ACLU – Extreme sentencing laws have pushed the number of people in American jails and prisons to over 2.3 million — with more than half imprisoned for nonviolent crimes. These unnecessarily long sentences have led to bloated, overcrowded prisons and wasted billions of taxpayer dollars that could be better invested in our communities.
Right now, we have a unique opportunity to rein in mass incarceration for people in the federal system. Congress members on both sides of the aisle have joined together in support of the Smarter Sentencing Act — a bill that could roll back some extreme federal mandatory minimum sentences.
If thousands of us put pressure on our congress members, we can reduce draconian sentencing laws that tear apart families.
Take action now: ask Congress to roll back federal mandatory minimum sentencing laws by scheduling and passing the Smarter Sentencing Act – before they leave for home on Aug 1st.
To U.S. Congress
It’s time to reform mandatory minimum sentencing policies that are extreme, ineffective, and waste taxpayer dollars.Pass the bipartisan Smarter Sentencing Act, which will give judges the ability to determine sentences that fit the crime.
WatchDog.net – “A 16-year-old transgender girl in Connecticut has been incarcerated in an adult men’s prison for nearly a month — and she still hasn’t been charged or convicted of a single crime.
“Jane Doe” was living in a home for traumatized youth when authorities claim she attacked a staffer. But no criminal charges are even pending against her.
Instead, the teen has suffered in SOLITARY CONFINEMENT for weeks without treatment or educational training — and instead of letting her go, the Department of Correction wants to send her to a men’s prison where she’ll be at high risk of abuse and sexual assault!

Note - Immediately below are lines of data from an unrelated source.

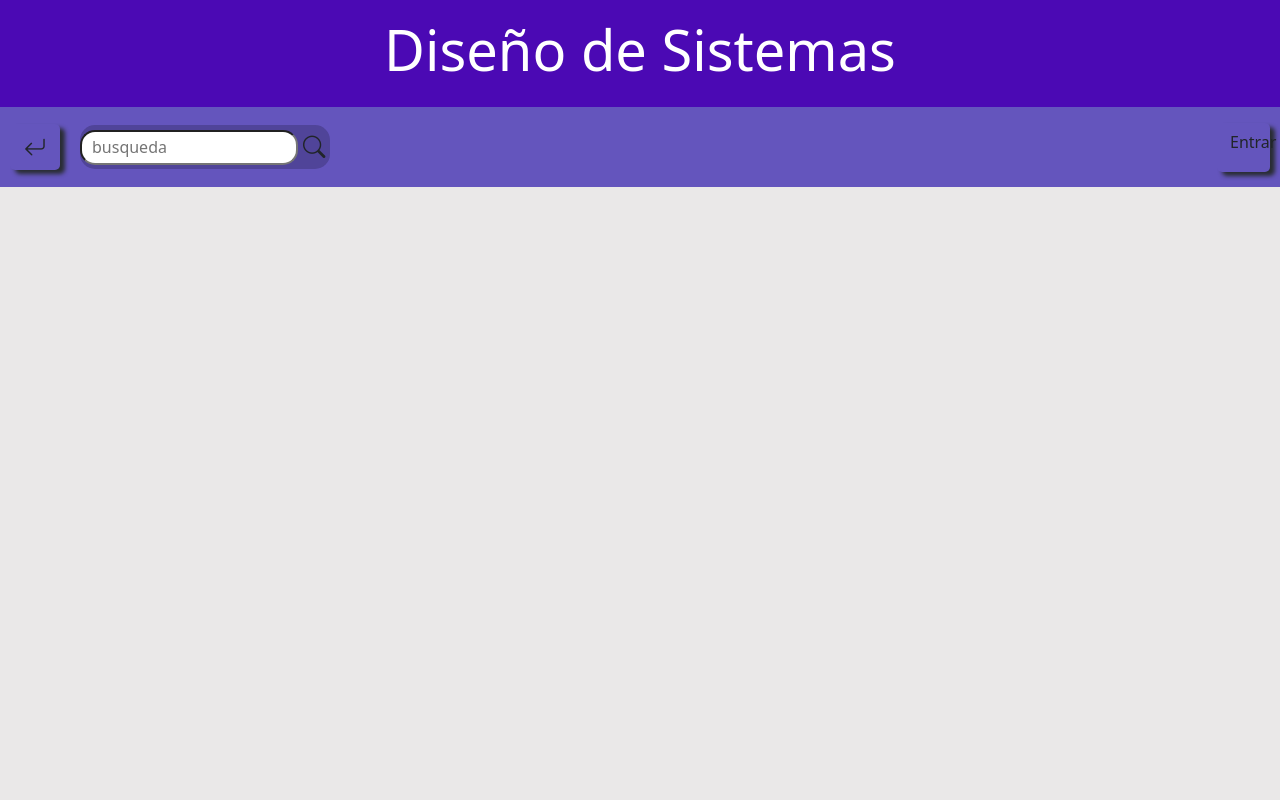
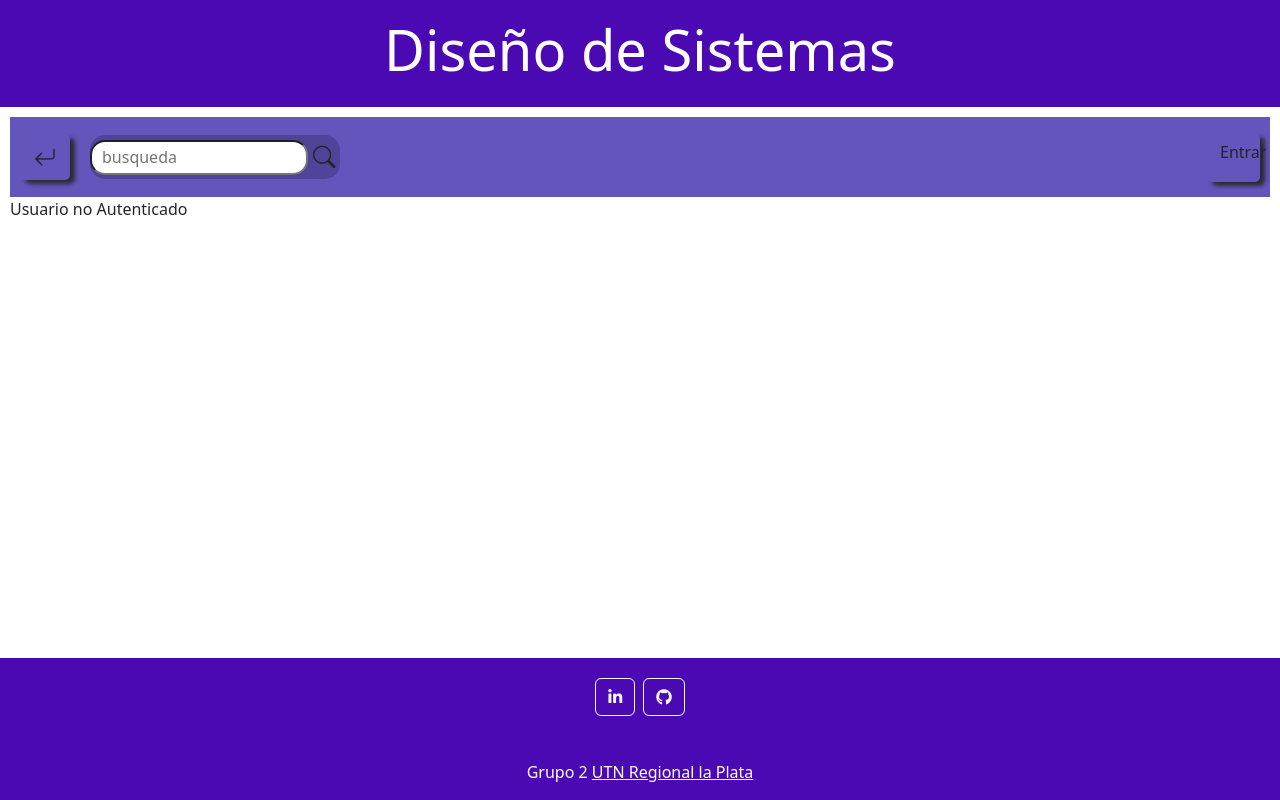
Before and after one commit to pchesini/frontDisenioSistemas, an Angular app: page /inicio in a window 1280 px wide. Shown: the top 800 px of the page. Built offline with nearby package versions, Linux system fonts and the light colour scheme.

Commit message:
Se corrigieron rutas

```diff
--- a/src/app/app.component.css
+++ b/src/app/app.component.css
@@ -0,0 +1,11 @@
+
+  .app-container {
+    display: flex;
+    flex-direction: column;
+    min-height: 100vh;
+  }
+
+  .main-content {
+    flex: 1;
+    padding: 10px; /* Ajusta el relleno según tus necesidades */
+  }
--- a/src/app/app.component.html
+++ b/src/app/app.component.html
@@ -1,8 +1,8 @@
-<div>
+<div class="app-container">
     <app-header></app-header>
-<app-nav></app-nav>
-<router-outlet></router-outlet>
-<div class="">
+    <div class="main-content">
+      <app-nav></app-nav>
+      <router-outlet></router-outlet>
+    </div>
     <app-footer></app-footer>
-</div>
-</div>
+  </div>
--- a/src/app/auth/login/login.component.html
+++ b/src/app/auth/login/login.component.html
@@ -32,7 +32,7 @@
             </div>
         </div>
         <div class="mt-2 proceed">
-            <button type="submit" (click)="login()" class="btn btn-primary btn-block">Iniciar Sesion</button>
+            <button type="submit" (click)="login()" routerLink="/pagina-principal"class="btn btn-primary btn-block">Iniciar Sesion</button>
         </div>
     </div>
 </form>
--- a/src/app/compartida/nav/nav.component.css
+++ b/src/app/compartida/nav/nav.component.css
@@ -1,17 +1,19 @@
 .container-fluid {
     max-width: 1440px;
-    height: 1124px;
+    /*height: 1124px;*/
     background-color: #EAE8E8;
   }
 
   /* -- BARRA DE NAVEGACION -- */
   nav {
-    max-width: 1440px;
-    height: 80px;
-    background-color: #6455BD;
 
-    display: flex;
-    justify-content: space-between;
+      max-width: 1440px;
+      height: 80px;
+      background-color: #6455BD;
+      display: flex;
+      justify-content: space-between;
+      margin-bottom: 0; /* Añade esto para eliminar el margen inferior */
+
   }
 
   .nav-izquierda {
--- a/src/app/pages/pagina-principal/pagina-principal.component.ts
+++ b/src/app/pages/pagina-principal/pagina-principal.component.ts
@@ -1,4 +1,6 @@
 import { Component } from '@angular/core';
+import { Usuario } from 'src/app/services/auth/Usuario';
+import { LoginService } from 'src/app/services/auth/login.service';
 
 @Component({
   selector: 'app-pagina-principal',
@@ -7,7 +9,10 @@ import { Component } from '@angular/core';
 })
 export class PaginaPrincipalComponent {
   cuadroVisible: string | null;  // Inicializar con null o algún otro valor inicial
-  constructor() {
+  //se agrego la funcionalidad de cerrar sesion
+  usuarioLogeado:boolean = false;
+userData?:Usuario;
+  constructor(private loginService: LoginService) {
     this.cuadroVisible = null;
   }
   mostrarCuadro(idCuadro: string) {
@@ -15,4 +20,8 @@ export class PaginaPrincipalComponent {
     this.cuadroVisible = this.cuadroVisible === idCuadro ? null : idCuadro;
     console.log(`Nuevo valor de cuadroVisible: ${this.cuadroVisible}`);
   }
+  ngOnDestroy(): void {
+    this.loginService.currentUserData.unsubscribe();
+    this.loginService.currentUserLoginOn.unsubscribe();
 }
+}
```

Please, join us in calling on Connecticut Gov. Dannel Malloy to release “Jane Doe” from prison and return her to state custody, placing her in a juvenile facility with kids of her gender if the state still plans to press charges!”
News OK “McLOUD — Despite a federal report that found incidents of inmate-on-inmate sexual violence were double the national average at Mabel Bassett Correctional Center, representatives from the prison declined to testify at an annual Department of Justice hearing on the matter Wednesday.
The 2012 Bureau of Justice Statistics report found 15.3 percent of the inmates surveyed at the female facility reported some form of sexual abuse or rape from another inmate. This rate was highest in the nation for female institutions.
The study was done as part of the Prison Rape Elimination Act, a 2003 federal law aimed at identifying the causes of sexual victimization in prisons and the types of inmates who are most vulnerable.
“We found that the Mabel Bassett facility uniquely stood out as a high-rate facility,” said Allen Beck, a BJS statistician.
“There’s no question that what we’re observing here is a significant amount of physical force, pressure, and coercion are involved.”
The purpose of the hearings is to assist the bureau’s research by gaining insight from prison officials and administration on what policies and procedures work and which ones do not.
A higher than average proportion of undereducated inmates, those experiencing high levels of psychological stress or mental disorders, and offenders who identify as non-heterosexual are all contributing factors to the facility’s elevated levels of sexual victimization, Beck said.” Full Article on News OK